■ EXERCISE DIRECTIONS
What is needed is an exact copy of the entries below, with the pictures left out.

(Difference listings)
=======
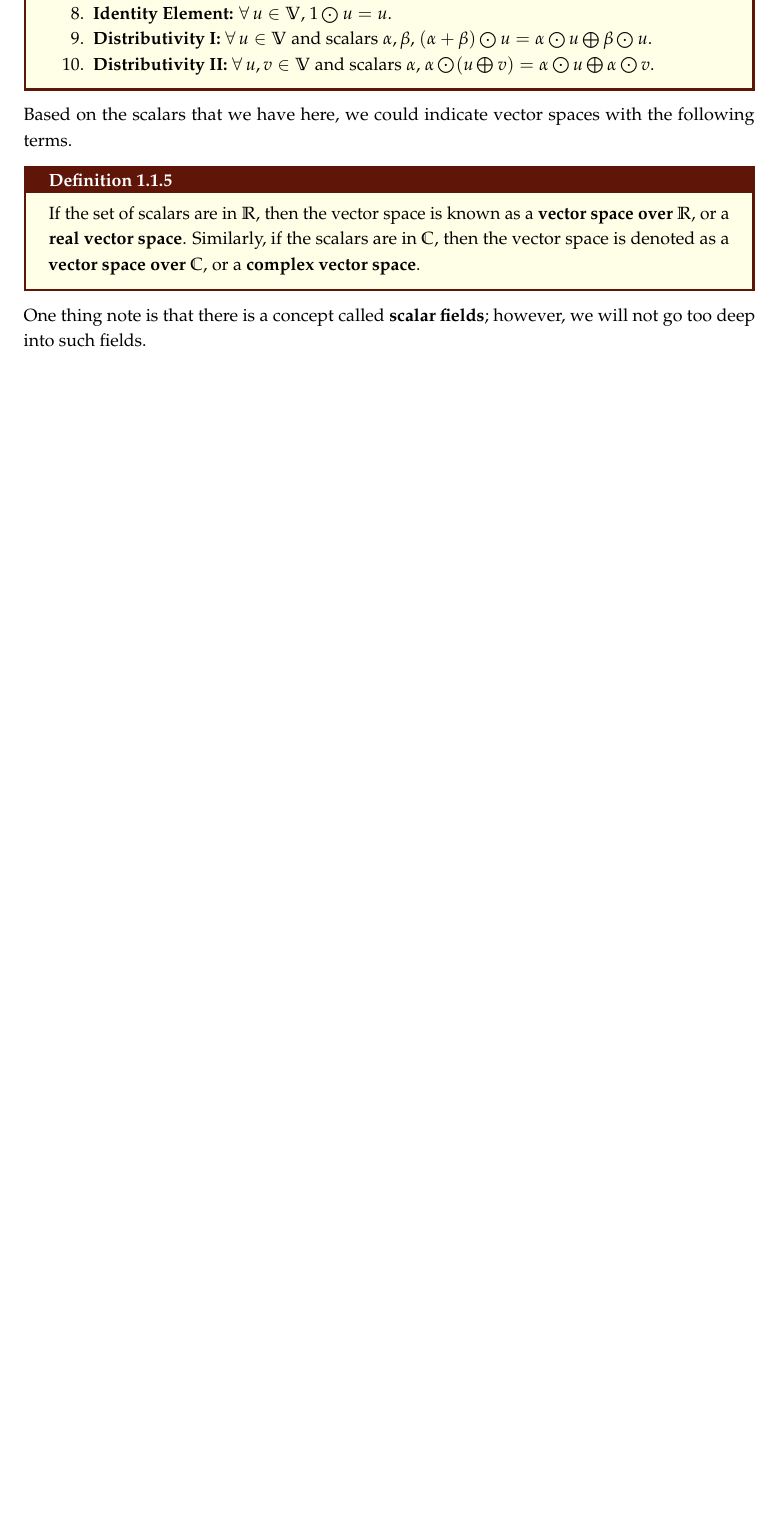
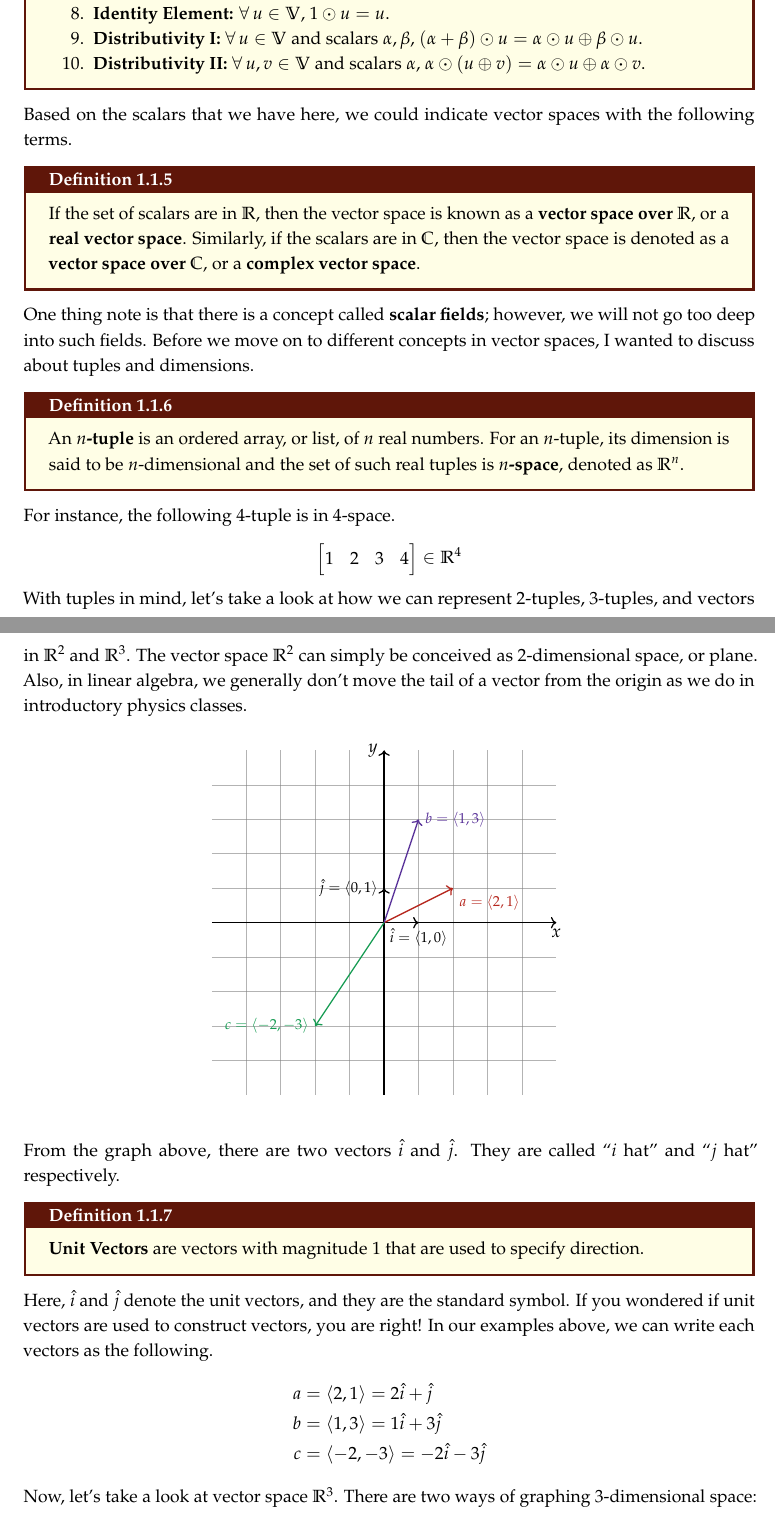
Before and after one commit to enochyu-official/LibreNotebook, a LaTeX thesis (main.tex, which reads notes/note01.tex): part of page 5 of 44 before the commit and two parts of pages 5 and 6 of 46 after it, the two joined at a grey line, cut at the place of the change, the shorter picture padded with empty space. Compiled offline with pdfLaTeX.

Commit message:
2026-07-08

```diff
--- a/notes/note01.tex
+++ b/notes/note01.tex
@@ -104,5 +104,78 @@ space}.
 
 One thing note is that there is a concept called \textbf{scalar
 fields}; however, we will not go too deep into such fields.
+Before we move on to different concepts in vector spaces, I wanted
+to discuss about tuples and dimensions.
 
+\begin{definition}
+An \textbf{$n$-tuple} is an ordered array, or list, of $n$ real
+numbers. For an $n$-tuple, its dimension is said to be $n$-dimensional
+and the set of such real tuples is \textbf{$n$-space}, denoted as
+$\mathbb{R}^n$.
+\end{definition}
 
+For instance, the following $4$-tuple is in $4$-space.
+\[
+\begin{bmatrix}
+    1 & 2 & 3 & 4
+\end{bmatrix}
+\in
+\mathbb{R}^4
+\]
+With tuples in mind, let's take a look at how we can represent
+$2$-tuples, $3$-tuples, and vectors in $\mathbb{R}^2$ and
+$\mathbb{R}^3$. The vector space $\mathbb{R}^2$ can simply be
+conceived as $2$-dimensional space, or plane. Also, in linear
+algebra, we generally don't move the tail of a vector from the origin
+as we do in introductory physics classes.
+
+\begin{figure}[H]
+\centering
+\begin{tikzpicture}[
+        vector/.style={->, thick},
+        scale=0.75
+    ]
+
+    \foreach \i in {-4, -3, ..., 4} {
+        \draw[gray, thin, opacity=0.6] (\i, -5) -- (\i, 5);
+        \draw[gray, thin, opacity=0.6] (-5, \i) -- (5, \i);
+    }
+    \draw[vector, black] (-5, 0) -- (5, 0) node[below] {$x$};
+    \draw[vector, black] (0, -5) -- (0, 5) node[left] {$y$};
+
+    \draw[vector] (0, 0) -- (1, 0) node[below]
+        {\footnotesize $\hat{i} = \langle 1, 0 \rangle$};
+    \draw[vector] (0, 0) -- (0, 1) node[left]
+        {\footnotesize $\hat{j} = \langle 0, 1 \rangle$};
+
+    \draw[vector, BrickRed] (0, 0) -- (2, 1)
+        node[below right, BrickRed]
+            {\footnotesize $a = \langle 2, 1 \rangle$};
+    \draw[vector, RoyalPurple] (0, 0) -- (1, 3)
+        node[right, RoyalPurple]
+            {\footnotesize $b = \langle 1, 3 \rangle$};
+    \draw[vector, ForestGreen] (0, 0) -- (-2, -3)
+        node[left, ForestGreen]
+            {\footnotesize $c = \langle -2, -3 \rangle$};
+\end{tikzpicture}
+\end{figure}
+
+From the graph above, there are two vectors $\hat{i}$ and $\hat{j}$.
+They are called ``$i$ hat'' and ``$j$ hat'' respectively.
+
+\begin{definition}
+\textbf{Unit Vectors} are vectors with magnitude $1$ that are used to
+specify direction.
+\end{definition}
+
+Here, $\hat{i}$ and $\hat{j}$ denote the unit vectors, and they are
+the standard symbol. If you wondered if unit vectors are used to
+construct vectors, you are right! In our examples above, we can
+write each vectors as the following.
+\begin{align*}
+    a &= \langle 2, 1 \rangle = 2 \hat{i} + \hat{j} \\
+    b &= \langle 1, 3 \rangle = 1 \hat{i} + 3 \hat{j} \\
+    c &= \langle -2, -3 \rangle = -2 \hat{i} - 3 \hat{j}
+\end{align*}
+Now, let's take a look at vector space $\mathbb{R}^3$. There are
+two ways of graphing $3$-dimensional space: right-handed system
```
Also changed, not shown: notes/note01.tex (101 more changed lines).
=======
■ EXERCISE RESULT
Before and after one commit to enochyu-official/LibreNotebook, a LaTeX thesis (main.tex, which reads notes/note01.tex): part of page 5 of 44 before the commit and two parts of pages 5 and 6 of 46 after it, the two joined at a grey line, cut at the place of the change, the shorter picture padded with empty space. Compiled offline with pdfLaTeX.

Commit message:
2026-07-08

```diff
--- a/notes/note01.tex
+++ b/notes/note01.tex
@@ -104,5 +104,78 @@ space}.
 
 One thing note is that there is a concept called \textbf{scalar
 fields}; however, we will not go too deep into such fields.
+Before we move on to different concepts in vector spaces, I wanted
+to discuss about tuples and dimensions.
 
+\begin{definition}
+An \textbf{$n$-tuple} is an ordered array, or list, of $n$ real
+numbers. For an $n$-tuple, its dimension is said to be $n$-dimensional
+and the set of such real tuples is \textbf{$n$-space}, denoted as
+$\mathbb{R}^n$.
+\end{definition}
 
+For instance, the following $4$-tuple is in $4$-space.
+\[
+\begin{bmatrix}
+    1 & 2 & 3 & 4
+\end{bmatrix}
+\in
+\mathbb{R}^4
+\]
+With tuples in mind, let's take a look at how we can represent
+$2$-tuples, $3$-tuples, and vectors in $\mathbb{R}^2$ and
+$\mathbb{R}^3$. The vector space $\mathbb{R}^2$ can simply be
+conceived as $2$-dimensional space, or plane. Also, in linear
+algebra, we generally don't move the tail of a vector from the origin
+as we do in introductory physics classes.
+
+\begin{figure}[H]
+\centering
+\begin{tikzpicture}[
+        vector/.style={->, thick},
+        scale=0.75
+    ]
+
+    \foreach \i in {-4, -3, ..., 4} {
+        \draw[gray, thin, opacity=0.6] (\i, -5) -- (\i, 5);
+        \draw[gray, thin, opacity=0.6] (-5, \i) -- (5, \i);
+    }
+    \draw[vector, black] (-5, 0) -- (5, 0) node[below] {$x$};
+    \draw[vector, black] (0, -5) -- (0, 5) node[left] {$y$};
+
+    \draw[vector] (0, 0) -- (1, 0) node[below]
+        {\footnotesize $\hat{i} = \langle 1, 0 \rangle$};
+    \draw[vector] (0, 0) -- (0, 1) node[left]
+        {\footnotesize $\hat{j} = \langle 0, 1 \rangle$};
+
+    \draw[vector, BrickRed] (0, 0) -- (2, 1)
+        node[below right, BrickRed]
+            {\footnotesize $a = \langle 2, 1 \rangle$};
+    \draw[vector, RoyalPurple] (0, 0) -- (1, 3)
+        node[right, RoyalPurple]
+            {\footnotesize $b = \langle 1, 3 \rangle$};
+    \draw[vector, ForestGreen] (0, 0) -- (-2, -3)
+        node[left, ForestGreen]
+            {\footnotesize $c = \langle -2, -3 \rangle$};
+\end{tikzpicture}
+\end{figure}
+
+From the graph above, there are two vectors $\hat{i}$ and $\hat{j}$.
+They are called ``$i$ hat'' and ``$j$ hat'' respectively.
+
+\begin{definition}
+\textbf{Unit Vectors} are vectors with magnitude $1$ that are used to
+specify direction.
+\end{definition}
+
+Here, $\hat{i}$ and $\hat{j}$ denote the unit vectors, and they are
+the standard symbol. If you wondered if unit vectors are used to
+construct vectors, you are right! In our examples above, we can
+write each vectors as the following.
+\begin{align*}
+    a &= \langle 2, 1 \rangle = 2 \hat{i} + \hat{j} \\
+    b &= \langle 1, 3 \rangle = 1 \hat{i} + 3 \hat{j} \\
+    c &= \langle -2, -3 \rangle = -2 \hat{i} - 3 \hat{j}
+\end{align*}
+Now, let's take a look at vector space $\mathbb{R}^3$. There are
+two ways of graphing $3$-dimensional space: right-handed system
```
Also changed, not shown: notes/note01.tex (101 more changed lines).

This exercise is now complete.